Wherever there are people and pens, comics seem to spring up. This long, comprehensive story on comics in Cambodia documents the emergence of a cartooning scene through the dust and haze of past political upheaval as a bunch of young folk try to make their dreams come true:

In the sunny studio of Sonleuk Thmey in Battambang, the future for young Cambodian artists looks bright.

Prak Ke, 22, a young Khmer graphic artist and cartoonist is explaining his plans for the future. Though he is in no doubt as to the difficulty of the path he has chosen to tread, he seems confident enough.

“I want to be a comic artist,” Prak says. “It is hard, but I will put in the effort.”

One surprise element: the guiding presence of John Weeks, whom some will remember from his days with Eclipse and Dark Horse, as a kind of guru for the movement. Just call him Johnny Comics-seed.

Examples of actual Cambodian comics are not easily googleable, but this gallery shows the efforts from various workshops over the years. The efforts thus far are pretty rudimentary, but it’s exciting and encouraging to see a native comics scene emerging from whole cloth.

Above illustration by Hiek Vila.


  1. Hell yes! I just got back from a relief trip to this country about a month ago. It is so amazing to see a growing generation of trade-skill workers, especially with some people doing something I love as much as comics.

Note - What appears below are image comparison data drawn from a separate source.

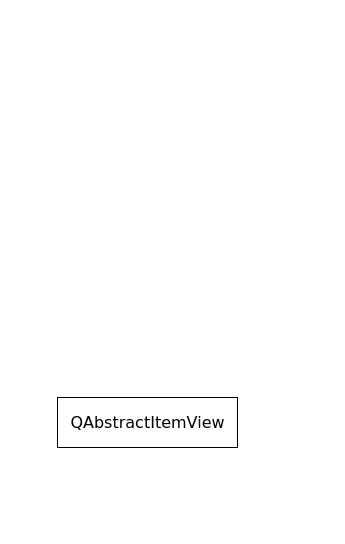
Before: page "QListView" (1 of 4) of QListView.drawio in tangxing806/MWorks-SDK-Learn, a draw.io diagram. Source tidied: cells renumbered, new cells numbered last; positions are measured from the earlier drawing's top-left corner, leaving out a move shared by most shapes. Both pictures are drawn from the tidied source at 100%, with x=0, y=0 at pixel (57, 397).
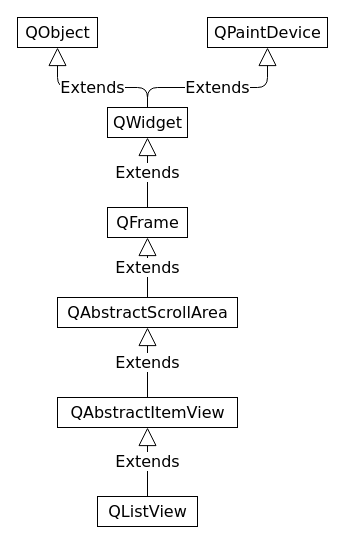
Above is the later version.

The edit, as a diff of the source:
```diff
@@
 <mxGraphModel>
   <root>
     <mxCell id="0" />
     <mxCell id="1" parent="0" />
     <mxCell id="2" value="QAbstractItemView" style="html=1;fontFamily=Verdana;align=center;verticalAlign=middle;fontSize=16;" parent="1" vertex="1">
-      <mxGeometry width="180" height="50" as="geometry" />
+      <mxGeometry width="180" height="30" as="geometry" />
     </mxCell>
+    <mxCell id="3" value="QListView" style="html=1;fontFamily=Verdana;align=center;verticalAlign=middle;fontSize=16;" parent="1" vertex="1">
+      <mxGeometry x="40" y="99" width="100" height="30" as="geometry" />
+    </mxCell>
+    <mxCell id="4" value="Extends" style="endArrow=block;endSize=16;endFill=0;html=1;fontFamily=Verdana;fontSize=16;exitX=0.5;exitY=0;exitDx=0;exitDy=0;entryX=0.5;entryY=1;entryDx=0;entryDy=0;" parent="1" edge="1" source="3" target="2">
+      <mxGeometry relative="1" as="geometry" />
+    </mxCell>
+    <mxCell id="5" value="QAbstractScrollArea" style="html=1;fontFamily=Verdana;align=center;verticalAlign=middle;fontSize=16;" parent="1" vertex="1">
+      <mxGeometry y="-100" width="180" height="30" as="geometry" />
+    </mxCell>
+    <mxCell id="6" value="Extends" style="endArrow=block;endSize=16;endFill=0;html=1;fontFamily=Verdana;fontSize=16;exitX=0.5;exitY=0;exitDx=0;exitDy=0;entryX=0.5;entryY=1;entryDx=0;entryDy=0;" parent="1" edge="1" source="2" target="5">
+      <mxGeometry relative="1" as="geometry" />
+    </mxCell>
+    <mxCell id="7" value="QFrame" style="html=1;fontFamily=Verdana;align=center;verticalAlign=middle;fontSize=16;" parent="1" vertex="1">
+      <mxGeometry x="50" y="-190" width="80" height="30" as="geometry" />
+    </mxCell>
+    <mxCell id="8" value="Extends" style="endArrow=block;endSize=16;endFill=0;html=1;fontFamily=Verdana;fontSize=16;exitX=0.5;exitY=0;exitDx=0;exitDy=0;entryX=0.5;entryY=1;entryDx=0;entryDy=0;" parent="1" edge="1" source="5" target="7">
+      <mxGeometry relative="1" as="geometry" />
+    </mxCell>
+    <mxCell id="9" value="QWidget" style="html=1;fontFamily=Verdana;align=center;verticalAlign=middle;fontSize=16;" parent="1" vertex="1">
+      <mxGeometry x="50" y="-290" width="80" height="30" as="geometry" />
+    </mxCell>
+    <mxCell id="10" value="Extends" style="endArrow=block;endSize=16;endFill=0;html=1;fontFamily=Verdana;fontSize=16;exitX=0.5;exitY=0;exitDx=0;exitDy=0;entryX=0.5;entryY=1;entryDx=0;entryDy=0;" parent="1" edge="1" source="7" target="9">
+      <mxGeometry relative="1" as="geometry" />
+    </mxCell>
+    <mxCell id="11" value="QObject" style="html=1;fontFamily=Verdana;align=center;verticalAlign=middle;fontSize=16;" parent="1" vertex="1">
+      <mxGeometry x="-40" y="-380" width="80" height="30" as="geometry" />
+    </mxCell>
+    <mxCell id="12" value="QPaintDevice" style="html=1;fontFamily=Verdana;align=center;verticalAlign=middle;fontSize=16;" parent="1" vertex="1">
+      <mxGeometry x="150" y="-380" width="120" height="30" as="geometry" />
+    </mxCell>
+    <mxCell id="13" value="Extends" style="endArrow=block;endSize=16;endFill=0;html=1;fontFamily=Verdana;fontSize=16;entryX=0.5;entryY=1;entryDx=0;entryDy=0;exitX=0.5;exitY=0;exitDx=0;exitDy=0;" parent="1" edge="1" source="9" target="11">
+      <mxGeometry relative="1" as="geometry">
+        <Array as="points">
+          <mxPoint x="90" y="-310" />
+          <mxPoint y="-310" />
+        </Array>
+      </mxGeometry>
+    </mxCell>
+    <mxCell id="14" value="Extends" style="endArrow=block;endSize=16;endFill=0;html=1;fontFamily=Verdana;fontSize=16;entryX=0.5;entryY=1;entryDx=0;entryDy=0;exitX=0.5;exitY=0;exitDx=0;exitDy=0;" parent="1" edge="1" source="9" target="12">
+      <mxGeometry relative="1" as="geometry">
+        <Array as="points">
+          <mxPoint x="90" y="-310" />
+          <mxPoint x="210" y="-310" />
+        </Array>
+      </mxGeometry>
+    </mxCell>
   </root>
 </mxGraphModel>
```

  2. Hee hee – cheers for kudos, not sure they’re deserved! For the record, the folks providing the elbow grease for this third incarnation of Khmer comics culture are the local artists *themselves*, such as Moeu Diyadaravuth, Try Samphos, Chan Pisey, Tek Tevin, Em Satya & many more. We’ve been lucky to have visiting experts like Phousera Ing, Justin Hall, Anne Elizabeth Moore and Lisa Mandel pitch in too. It’s a team sport; more linkage for the curious at